=== Material for the task ===

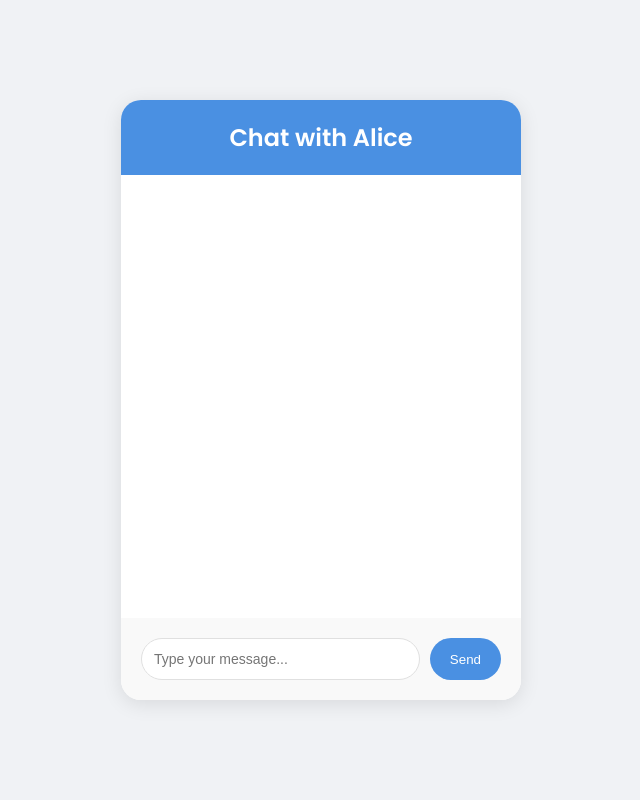
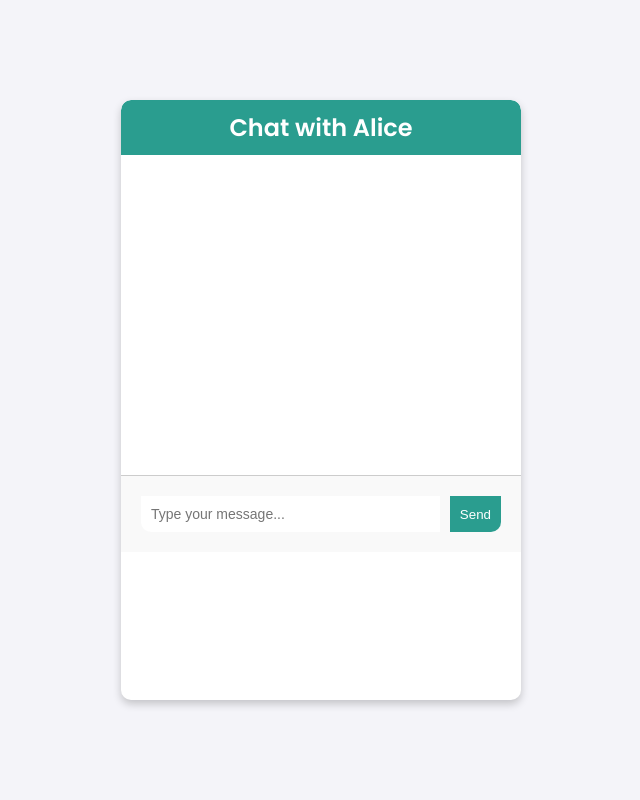
Before and after one commit to vollain2003/chatbot-alice2, a Python web app: template templates/index.html in a window 1280 px wide. Shown: the whole page, without its empty margins (319-959 px from the left). Run offline with Jinja, Linux system fonts and the light colour scheme; the template is opened without the code that fills it, so the values that code supplies are empty.

Commit message:
Initial commit

```diff
--- a/templates/index.html
+++ b/templates/index.html
@@ -6,6 +6,71 @@
     <title>Chat with Alice</title>
     <link href="https://fonts.googleapis.com/css2?family=Poppins:wght@300;400;500;600&display=swap" rel="stylesheet">
     <link rel="stylesheet" href="{{ url_for('static', filename='style.css') }}">
+    <style>
+        body {
+            font-family: 'Poppins', sans-serif;
+            background-color: #f4f4f9;
+            margin: 0;
+            padding: 0;
+            display: flex;
+            justify-content: center;
+            align-items: center;
+            height: 100vh;
+        }
+        .chat-container {
+            background-color: white;
+            border-radius: 10px;
+            box-shadow: 0 4px 8px rgba(0, 0, 0, 0.2);
+            width: 400px;
+            max-width: 90%;
+            display: flex;
+            flex-direction: column;
+        }
+        header {
+            background-color: #2a9d8f;
+            color: white;
+            padding: 10px;
+            text-align: center;
+            border-radius: 10px 10px 0 0;
+        }
+        #chat-box {
+            flex: 1;
+            padding: 10px;
+            overflow-y: auto;
+            max-height: 300px; /* Set a max height for the chat box */
+        }
+        .message {
+            margin: 5px 0;
+        }
+        .message.user {
+            text-align: right;
+        }
+        .message.alice {
+            text-align: left;
+        }
+        .input-area {
+            display: flex;
+            border-top: 1px solid #ccc;
+        }
+        #user-input {
+            flex: 1;
+            padding: 10px;
+            border: none;
+            border-radius: 0 0 0 10px;
+            outline: none;
+        }
+        #send-button {
+            background-color: #2a9d8f;
+            color: white;
+            border: none;
+            border-radius: 0 0 10px 0;
+            cursor: pointer;
+            padding: 10px;
+        }
+        #send-button:hover {
+            background-color: #21867b;
+        }
+    </style>
 </head>
 <body>
     <div class="chat-container">
@@ -16,7 +81,7 @@
             <!-- Messages will be displayed here -->
         </div>
         <div class="input-area">
-            <input type="text" id="user-input" placeholder="Type your message...">
+            <input type="text" id="user-input" placeholder="Type your message..." autocomplete="off">
             <button id="send-button">Send</button>
         </div>
     </div>
@@ -33,7 +98,7 @@
             var userInput = document.getElementById("user-input").value;
             if (!userInput.trim()) return;
 
-            appendMessage("You", userInput);
+            appendMessage("You", userInput, "user");
             document.getElementById("user-input").value = "";
 
             fetch("/chat", {
@@ -46,23 +111,23 @@
             .then(response => response.json())
             .then(data => {
                 if (data.status === "success" && data.response) {
-                    appendMessage("Alice", data.response);
+                    appendMessage("Alice", data.response, "alice");
                 } else {
-                    appendMessage("Error", data.message || "An unexpected error occurred");
+                    appendMessage("Error", data.message || "An unexpected error occurred", "error");
                 }
             })
             .catch(error => {
-                appendMessage("Error", "Failed to get response from server: " + error.message);
+                appendMessage("Error", "Failed to get response from server: " + error.message, "error");
             });
         }
 
-        function appendMessage(sender, message) {
+        function appendMessage(sender, message, type) {
             var chatBox = document.getElementById("chat-box");
             var messageDiv = document.createElement("div");
-            messageDiv.className = "message " + sender.toLowerCase();
+            messageDiv.className = "message " + type;
             messageDiv.innerHTML = "<strong>" + sender + ":</strong> " + message;
             chatBox.appendChild(messageDiv);
-            chatBox.scrollTop = chatBox.scrollHeight;
+            chatBox.scrollTop = chatBox.scrollHeight; // Scroll to the bottom
         }
     </script>
 </body>
```
Also changed, not shown: app.py (+17 -7 lines).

===

Output a verbatim copy of all entries above; no pictures go in it.

* Exercise result *
Before and after one commit to vollain2003/chatbot-alice2, a Python web app: template templates/index.html in a window 1280 px wide. Shown: the whole page, without its empty margins (319-959 px from the left). Run offline with Jinja, Linux system fonts and the light colour scheme; the template is opened without the code that fills it, so the values that code supplies are empty.

Commit message:
Initial commit

```diff
--- a/templates/index.html
+++ b/templates/index.html
@@ -6,6 +6,71 @@
     <title>Chat with Alice</title>
     <link href="https://fonts.googleapis.com/css2?family=Poppins:wght@300;400;500;600&display=swap" rel="stylesheet">
     <link rel="stylesheet" href="{{ url_for('static', filename='style.css') }}">
+    <style>
+        body {
+            font-family: 'Poppins', sans-serif;
+            background-color: #f4f4f9;
+            margin: 0;
+            padding: 0;
+            display: flex;
+            justify-content: center;
+            align-items: center;
+            height: 100vh;
+        }
+        .chat-container {
+            background-color: white;
+            border-radius: 10px;
+            box-shadow: 0 4px 8px rgba(0, 0, 0, 0.2);
+            width: 400px;
+            max-width: 90%;
+            display: flex;
+            flex-direction: column;
+        }
+        header {
+            background-color: #2a9d8f;
+            color: white;
+            padding: 10px;
+            text-align: center;
+            border-radius: 10px 10px 0 0;
+        }
+        #chat-box {
+            flex: 1;
+            padding: 10px;
+            overflow-y: auto;
+            max-height: 300px; /* Set a max height for the chat box */
+        }
+        .message {
+            margin: 5px 0;
+        }
+        .message.user {
+            text-align: right;
+        }
+        .message.alice {
+            text-align: left;
+        }
+        .input-area {
+            display: flex;
+            border-top: 1px solid #ccc;
+        }
+        #user-input {
+            flex: 1;
+            padding: 10px;
+            border: none;
+            border-radius: 0 0 0 10px;
+            outline: none;
+        }
+        #send-button {
+            background-color: #2a9d8f;
+            color: white;
+            border: none;
+            border-radius: 0 0 10px 0;
+            cursor: pointer;
+            padding: 10px;
+        }
+        #send-button:hover {
+            background-color: #21867b;
+        }
+    </style>
 </head>
 <body>
     <div class="chat-container">
@@ -16,7 +81,7 @@
             <!-- Messages will be displayed here -->
         </div>
         <div class="input-area">
-            <input type="text" id="user-input" placeholder="Type your message...">
+            <input type="text" id="user-input" placeholder="Type your message..." autocomplete="off">
             <button id="send-button">Send</button>
         </div>
     </div>
@@ -33,7 +98,7 @@
             var userInput = document.getElementById("user-input").value;
             if (!userInput.trim()) return;
 
-            appendMessage("You", userInput);
+            appendMessage("You", userInput, "user");
             document.getElementById("user-input").value = "";
 
             fetch("/chat", {
@@ -46,23 +111,23 @@
             .then(response => response.json())
             .then(data => {
                 if (data.status === "success" && data.response) {
-                    appendMessage("Alice", data.response);
+                    appendMessage("Alice", data.response, "alice");
                 } else {
-                    appendMessage("Error", data.message || "An unexpected error occurred");
+                    appendMessage("Error", data.message || "An unexpected error occurred", "error");
                 }
             })
             .catch(error => {
-                appendMessage("Error", "Failed to get response from server: " + error.message);
+                appendMessage("Error", "Failed to get response from server: " + error.message, "error");
             });
         }
 
-        function appendMessage(sender, message) {
+        function appendMessage(sender, message, type) {
             var chatBox = document.getElementById("chat-box");
             var messageDiv = document.createElement("div");
-            messageDiv.className = "message " + sender.toLowerCase();
+            messageDiv.className = "message " + type;
             messageDiv.innerHTML = "<strong>" + sender + ":</strong> " + message;
             chatBox.appendChild(messageDiv);
-            chatBox.scrollTop = chatBox.scrollHeight;
+            chatBox.scrollTop = chatBox.scrollHeight; // Scroll to the bottom
         }
     </script>
 </body>
```
Also changed, not shown: app.py (+17 -7 lines).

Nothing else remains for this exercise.